A Blog Supreme (NPR) posted this topic earlier this week and the writer relates getting over a thousand responses. Miles Davis. The most popular jazz artist of all time? Inspired me to quickly note my response and post it here on my web site.
I was in my teens and loved to listen to Beatles, CSN&Y, The Who, Santana, all the bands who played at Woodstock. When I saw a triple LP documenting the Isle of Wight festival, with a whole side of new live Jimi Hendrix, I had to have it.
The album ended with a long track by someone named Miles Davis, titled “Call It Anything”. I started to listen but couldn’t make any sense of the music.
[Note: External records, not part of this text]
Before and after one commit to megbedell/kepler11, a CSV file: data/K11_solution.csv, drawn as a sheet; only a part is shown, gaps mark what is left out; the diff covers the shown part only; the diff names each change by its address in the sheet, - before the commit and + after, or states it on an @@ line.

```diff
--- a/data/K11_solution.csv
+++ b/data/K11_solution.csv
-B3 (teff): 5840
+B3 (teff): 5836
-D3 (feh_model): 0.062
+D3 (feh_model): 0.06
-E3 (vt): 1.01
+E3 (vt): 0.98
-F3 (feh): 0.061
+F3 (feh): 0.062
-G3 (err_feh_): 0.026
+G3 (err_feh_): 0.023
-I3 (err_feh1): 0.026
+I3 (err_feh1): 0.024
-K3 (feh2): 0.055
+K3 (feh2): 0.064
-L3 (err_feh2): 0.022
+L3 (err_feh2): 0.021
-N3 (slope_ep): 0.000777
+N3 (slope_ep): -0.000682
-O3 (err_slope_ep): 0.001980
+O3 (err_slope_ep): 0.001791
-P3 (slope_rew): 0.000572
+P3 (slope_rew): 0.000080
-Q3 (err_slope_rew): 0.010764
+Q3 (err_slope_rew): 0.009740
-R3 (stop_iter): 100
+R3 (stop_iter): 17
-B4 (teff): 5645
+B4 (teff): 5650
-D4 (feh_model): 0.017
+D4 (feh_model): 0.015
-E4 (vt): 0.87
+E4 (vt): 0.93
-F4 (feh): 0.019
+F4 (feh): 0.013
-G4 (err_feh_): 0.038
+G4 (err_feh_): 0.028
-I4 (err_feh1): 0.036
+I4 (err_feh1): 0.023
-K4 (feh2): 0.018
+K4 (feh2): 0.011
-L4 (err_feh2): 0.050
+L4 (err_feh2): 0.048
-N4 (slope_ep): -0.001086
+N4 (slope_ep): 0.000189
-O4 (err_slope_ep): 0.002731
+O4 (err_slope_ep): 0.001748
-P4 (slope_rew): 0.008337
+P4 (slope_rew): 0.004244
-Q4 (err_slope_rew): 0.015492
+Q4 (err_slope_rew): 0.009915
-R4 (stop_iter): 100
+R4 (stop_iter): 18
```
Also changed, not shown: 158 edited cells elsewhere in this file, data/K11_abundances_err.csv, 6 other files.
I felt ripped off. What the hell was this?
A buddy of mine in high school (Renaldo Migaldi) said, “I knew you were hooked because you’d come to school day after day complaining about Miles Davis.”
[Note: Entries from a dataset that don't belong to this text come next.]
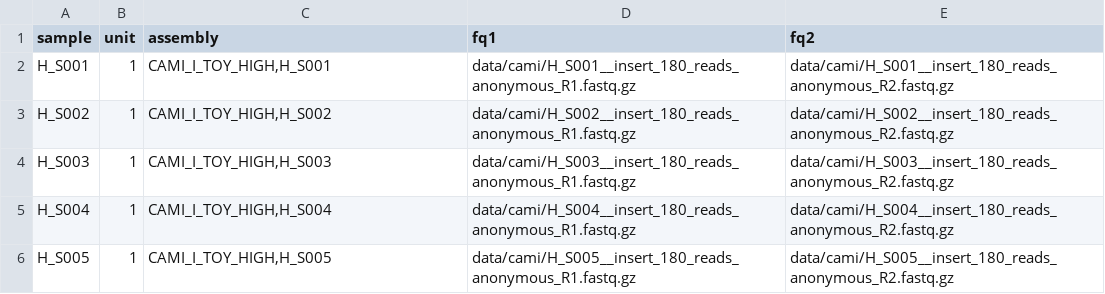
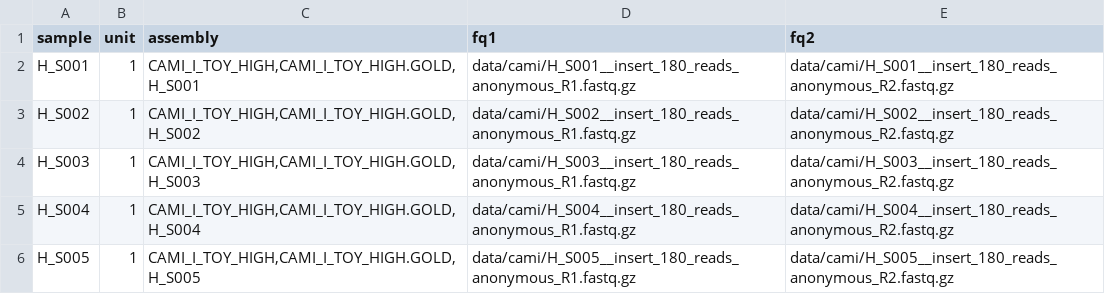
Before and after one commit to NBISweden/nbis-meta, a TSV file: config/cami_high.tsv, drawn as a sheet.

```diff
--- a/config/cami_high.tsv
+++ b/config/cami_high.tsv
@@ -1,6 +1,6 @@
 sample	unit	assembly	fq1	fq2
-H_S001	1	CAMI_I_TOY_HIGH,H_S001	data/cami/H_S001__insert_180_reads_anonymous_R1.fastq.gz	data/cami/H_S001__insert_180_reads_anonymous_R2.fastq.gz
-H_S002	1	CAMI_I_TOY_HIGH,H_S002	data/cami/H_S002__insert_180_reads_anonymous_R1.fastq.gz	data/cami/H_S002__insert_180_reads_anonymous_R2.fastq.gz
-H_S003	1	CAMI_I_TOY_HIGH,H_S003	data/cami/H_S003__insert_180_reads_anonymous_R1.fastq.gz	data/cami/H_S003__insert_180_reads_anonymous_R2.fastq.gz
-H_S004	1	CAMI_I_TOY_HIGH,H_S004	data/cami/H_S004__insert_180_reads_anonymous_R1.fastq.gz	data/cami/H_S004__insert_180_reads_anonymous_R2.fastq.gz
-H_S005	1	CAMI_I_TOY_HIGH,H_S005	data/cami/H_S005__insert_180_reads_anonymous_R1.fastq.gz	data/cami/H_S005__insert_180_reads_anonymous_R2.fastq.gz
+H_S001	1	CAMI_I_TOY_HIGH,CAMI_I_TOY_HIGH.GOLD,H_S001	data/cami/H_S001__insert_180_reads_anonymous_R1.fastq.gz	data/cami/H_S001__insert_180_reads_anonymous_R2.fastq.gz
+H_S002	1	CAMI_I_TOY_HIGH,CAMI_I_TOY_HIGH.GOLD,H_S002	data/cami/H_S002__insert_180_reads_anonymous_R1.fastq.gz	data/cami/H_S002__insert_180_reads_anonymous_R2.fastq.gz
+H_S003	1	CAMI_I_TOY_HIGH,CAMI_I_TOY_HIGH.GOLD,H_S003	data/cami/H_S003__insert_180_reads_anonymous_R1.fastq.gz	data/cami/H_S003__insert_180_reads_anonymous_R2.fastq.gz
+H_S004	1	CAMI_I_TOY_HIGH,CAMI_I_TOY_HIGH.GOLD,H_S004	data/cami/H_S004__insert_180_reads_anonymous_R1.fastq.gz	data/cami/H_S004__insert_180_reads_anonymous_R2.fastq.gz
+H_S005	1	CAMI_I_TOY_HIGH,CAMI_I_TOY_HIGH.GOLD,H_S005	data/cami/H_S005__insert_180_reads_anonymous_R1.fastq.gz	data/cami/H_S005__insert_180_reads_anonymous_R2.fastq.gz
```
Also changed, not shown: config/cami_medium.tsv, 1 other file.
I started to read about him. Ralph Gleason published a complimentary review of “On The Corner” with Santana’s “Caravanserai” and I respected his writing and his taste. Clearly there was something here I wasn’t getting. That summer I went several times to the library (what a geek, I know) and checked out jazz records and old editions of Downbeat magazine, trying to get a handle on this music.
Finally, freshman year of college, I checked out a Smithsonian collection of classic jazz that contained a track from Miles Davis’ “Kind of Blue”. I’m pretty sure it was “So What”. It clicked. I got it. I fell in love.
I’m still in love today. I love each of Miles Davis’ periods, from his apprenticeship with Charlie Parker to his Birth of the Cool sessions; both of his great quintets from the 1950s & ’60s. The electric Miles, and even the last batch of recordings he made before his death. He was the Picasso of music in the last century.
When I went through a divorce a decade ago, part of my dealing with it was to put together a talk on Miles Davis, which I gave at the Creativity & Madness conference in Maui later that year. He has been a touchstone for my life story. My love of his music goes beyond my intellectual capacity to express. My year isn’t complete without working my way through listening to all of my Miles music, which is a mountain of listening. I just listened to Dark Magus yesterday.
And yes, today I can make sense of “Call It Anything”.